I do not want to leave you under the impression that Dr. El Masry was killing himself, he wasn’t, he took enough time off in between to replenish his energy.

By now you probably guessed that Dr. El Masry became our family physician, and a much beloved one. Indeed, we considered him as a member of the family. Many years would go by before I looked upon another doctor as a cherished member of the Ezri clan. It happened in 1976 shortly after we had moved to Ottawa and became the patients of Dr. D.K.

Sickness is unfortunately a part of every family’s life, and our family was no exception. Before I talk about that, I will relate two peculiarities of medicine as it was practiced back then.

Once a doctor has made his diagnosis and determined what medication(s) was required, he was faced with two options: Either the medication existed in ready-form and he took advantage of that; or he had to list the ingredients for the pharmacist to dispense. What does that mean?

By ready-form I mean the way a doctor would prescribe today. For instance, he would write on his prescription pad XYZ drug which in turn is manufactured by ABC Pharmaceutical. He need not tell the pharmacist to concoct a medicine in his back room. But, in those days, a ready drug was not always available to the doctor.
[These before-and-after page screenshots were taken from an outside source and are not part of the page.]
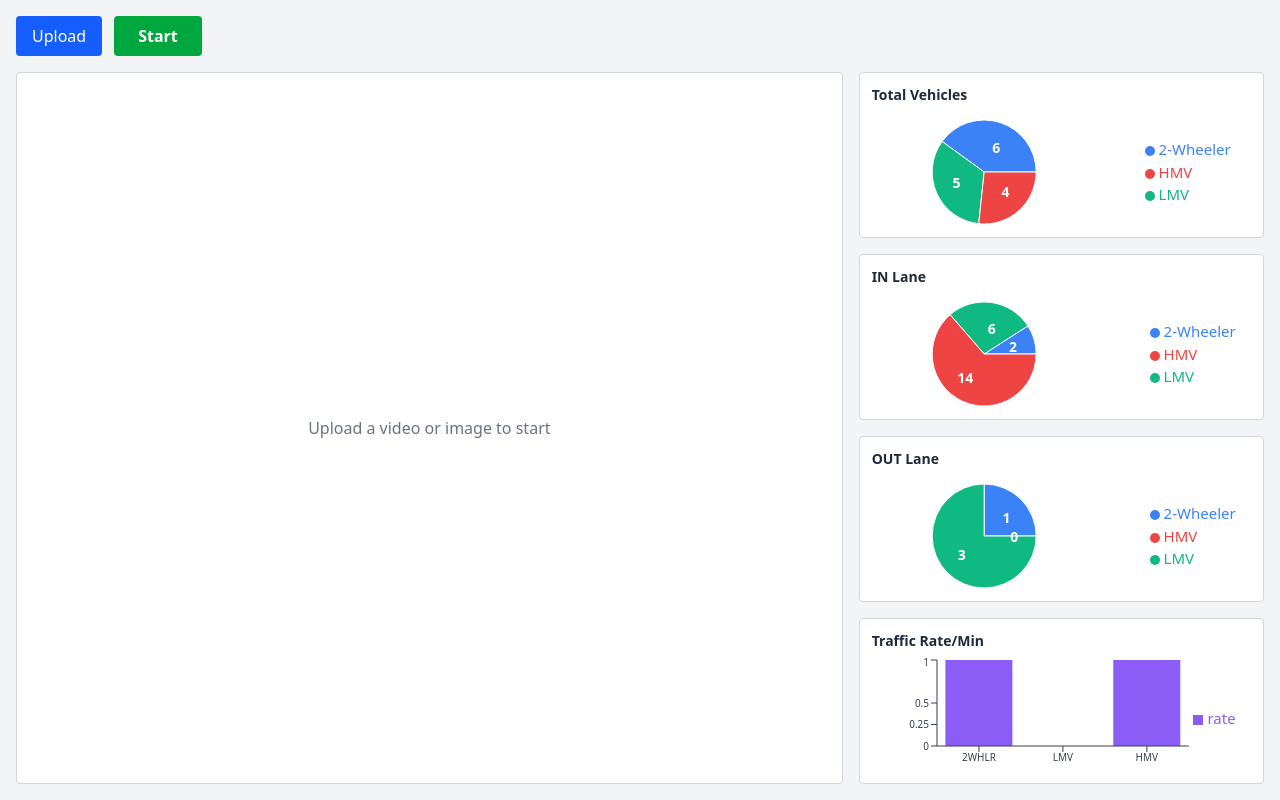
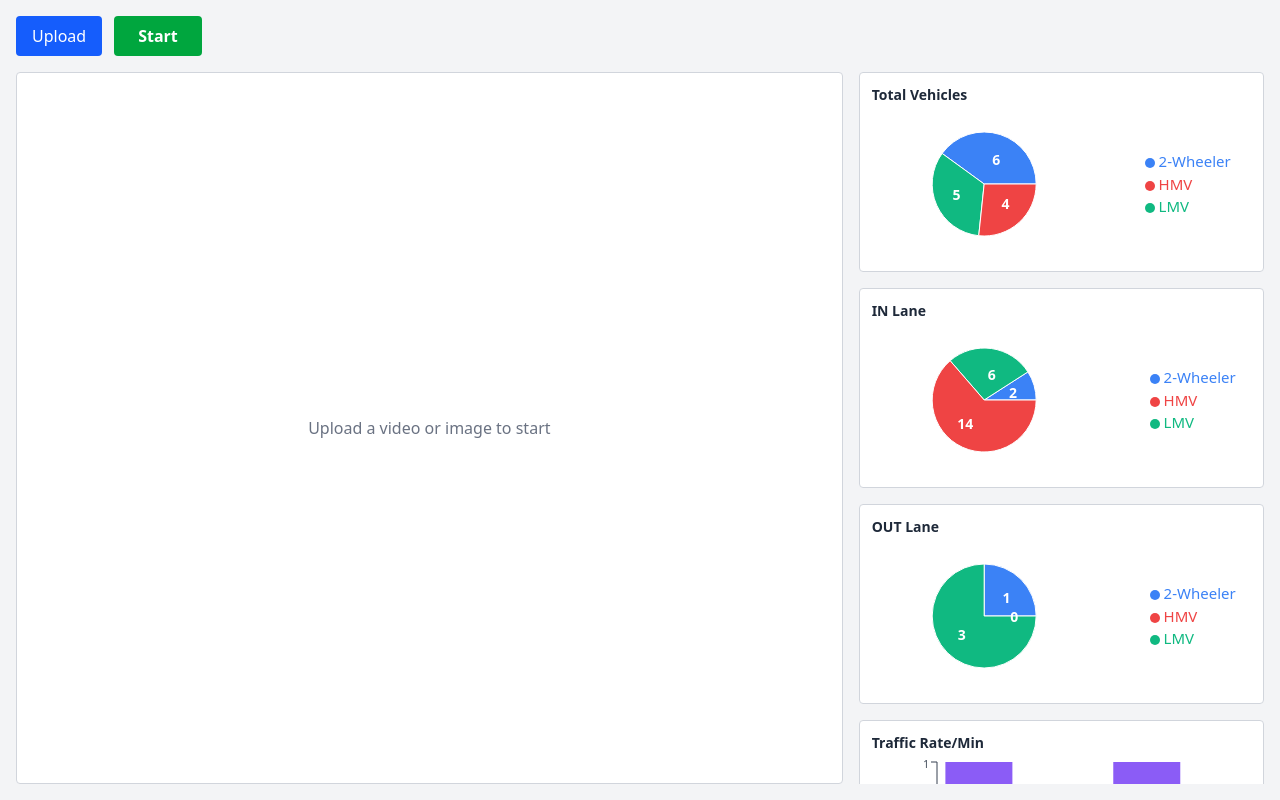
Before and after one commit to adityaguptarenukoot/upgovernment, a React (Vite) app: page / in a window 1280 px wide. Built offline with nearby package versions, Linux system fonts and the light colour scheme.

Commit message:
made responsive2

```diff
--- a/src/pages/Dashboard.jsx
+++ b/src/pages/Dashboard.jsx
@@ -147,8 +147,8 @@ function Dashboard() {
           </button>
         </div>
 
-        <div className="flex-1 grid grid-cols-1 lg:grid-cols-3 gap-4">
-          <div className="lg:col-span-2 bg-white rounded border border-gray-300 relative">
+        <div className="flex-1 min-h-0 grid grid-cols-1 lg:grid-cols-3 gap-4">
+          <div className="lg:col-span-2 bg-white rounded border border-gray-300 relative min-h-0">
             {videoFile ? (
               <>
                 <video
@@ -172,10 +172,11 @@ function Dashboard() {
             )}
           </div>
 
-          <div className="grid grid-cols-1 md:grid-cols-2 lg:grid-cols-1 gap-4">
-            <div className="bg-white rounded border border-gray-300 p-3 h-48 md:h-auto">
+          <div className="grid grid-cols-1 md:grid-cols-2 lg:grid-cols-1 gap-4 min-h-0 overflow-auto">
+            <div className="bg-white rounded border border-gray-300 p-3 h-48 md:h-64 lg:h-auto lg:min-h-[200px]">
               <h3 className="text-gray-800 text-sm font-semibold mb-1">Total Vehicles</h3>
-              <ResponsiveContainer width="100%" height="90%">
+              <div className="h-[calc(100%-24px)]">
+                <ResponsiveContainer width="100%" height="100%">
                   <PieChart>
                     <Pie
                       data={totalPieData}
@@ -202,10 +203,12 @@ function Dashboard() {
                   </PieChart>
                 </ResponsiveContainer>
               </div>
+            </div>
 
-            <div className="bg-white rounded border border-gray-300 p-3 h-48 md:h-auto">
+            <div className="bg-white rounded border border-gray-300 p-3 h-48 md:h-64 lg:h-auto lg:min-h-[200px]">
               <h3 className="text-gray-800 text-sm font-semibold mb-1">IN Lane</h3>
-              <ResponsiveContainer width="100%" height="90%">
+              <div className="h-[calc(100%-24px)]">
+                <ResponsiveContainer width="100%" height="100%">
                   <PieChart>
                     <Pie
                       data={inLanePieData}
@@ -232,10 +235,12 @@ function Dashboard() {
                   </PieChart>
                 </ResponsiveContainer>
               </div>
+            </div>
 
-            <div className="bg-white rounded border border-gray-300 p-3 h-48 md:h-auto">
+            <div className="bg-white rounded border border-gray-300 p-3 h-48 md:h-64 lg:h-auto lg:min-h-[200px]">
               <h3 className="text-gray-800 text-sm font-semibold mb-1">OUT Lane</h3>
-              <ResponsiveContainer width="100%" height="90%">
+              <div className="h-[calc(100%-24px)]">
+                <ResponsiveContainer width="100%" height="100%">
                   <PieChart>
                     <Pie
                       data={outLanePieData}
@@ -262,10 +267,12 @@ function Dashboard() {
                   </PieChart>
                 </ResponsiveContainer>
               </div>
+            </div>
 
-            <div className="bg-white rounded border border-gray-300 p-3 h-48 md:h-auto">
+            <div className="bg-white rounded border border-gray-300 p-3 h-48 md:h-64 lg:h-auto lg:min-h-[200px]">
               <h3 className="text-gray-800 text-sm font-semibold mb-1">Traffic Rate/Min</h3>
-              <ResponsiveContainer width="100%" height="90%">
+              <div className="h-[calc(100%-24px)]">
+                <ResponsiveContainer width="100%" height="100%">
                   <BarChart data={barData}>
                     <XAxis dataKey="type" stroke="#374151" style={{ fontSize: '10px' }} />
                     <YAxis stroke="#374151" style={{ fontSize: '10px' }} />
@@ -285,6 +292,7 @@ function Dashboard() {
           </div>
         </div>
       </div>
+    </div>
   );
 }
 
```
Lines whose indentation alone changed are shown as unchanged.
Therefore, his choice was to ask the pharmacist to prepare it, and that process was called dispensing.

Dispensing required the collaboration of the doctor and the pharmacist. The doctor listed the ingredients and the dosage for each one. The pharmacist carefully checked the list for drug incompatibility, and for proper dosage. For instance, it could happen that two chemicals do not (physically) mix together, or, in combination, could prove toxic. A dosage could be too high or sometimes too low. The pharmacist also looked for possible human error, for example a dose of 20 mg when the maximum allowed for this drug was 6 mg. It will come as no surprise to you to hear that doctors back then had just as bad a handwriting as today’s doctors! All of which made the dispensing process hazardous. Often, the pharmacist had to call the doctor for further clarifications.

If you’re a pharmacist (or doctor) from the old school, you know exactly what I am talking about. You’re also aware that the doctor and the pharmacist shared the responsibility of dispensing a safe medication.

I was a student in pharmacy back in the ’50s; in the summer, I worked in a pharmacy and did dispense under the supervision of the pharmacist. However, by then, more and more drugs were becoming available in ready-form; and it was becoming obvious that the art of dispensing was on the way out. (I understand that, today, in some rare cases, some drugs are still prepared by a pharmacist).

The other issue related to patients’ charts. In Egypt when you went to a doctor for the first time, he noted your name, address, and age. He may also record your present ailments and the medications you’re taking.  The rest – as he gets to know you better – resided in his memory! What I am saying is that there were no patients’ charts; a nurse didn’t pull your file when you arrived, there wasn’t any! We never considered this practice as odd. Indeed, we would have questioned the need for such a process.

When we arrived in Israel in the 1950s, we noticed that the doctor, in addition to questioning and examining us, wrote furiously what had transpired during the visit. We also had a medical file! When we questioned the need for such a procedure, we were told that this allowed the doctor to know us (medically) better. As well, the file could also be transferred to another doctor who didn’t need to start from scratch.

Our reaction: What a good idea this was!

Comments are closed.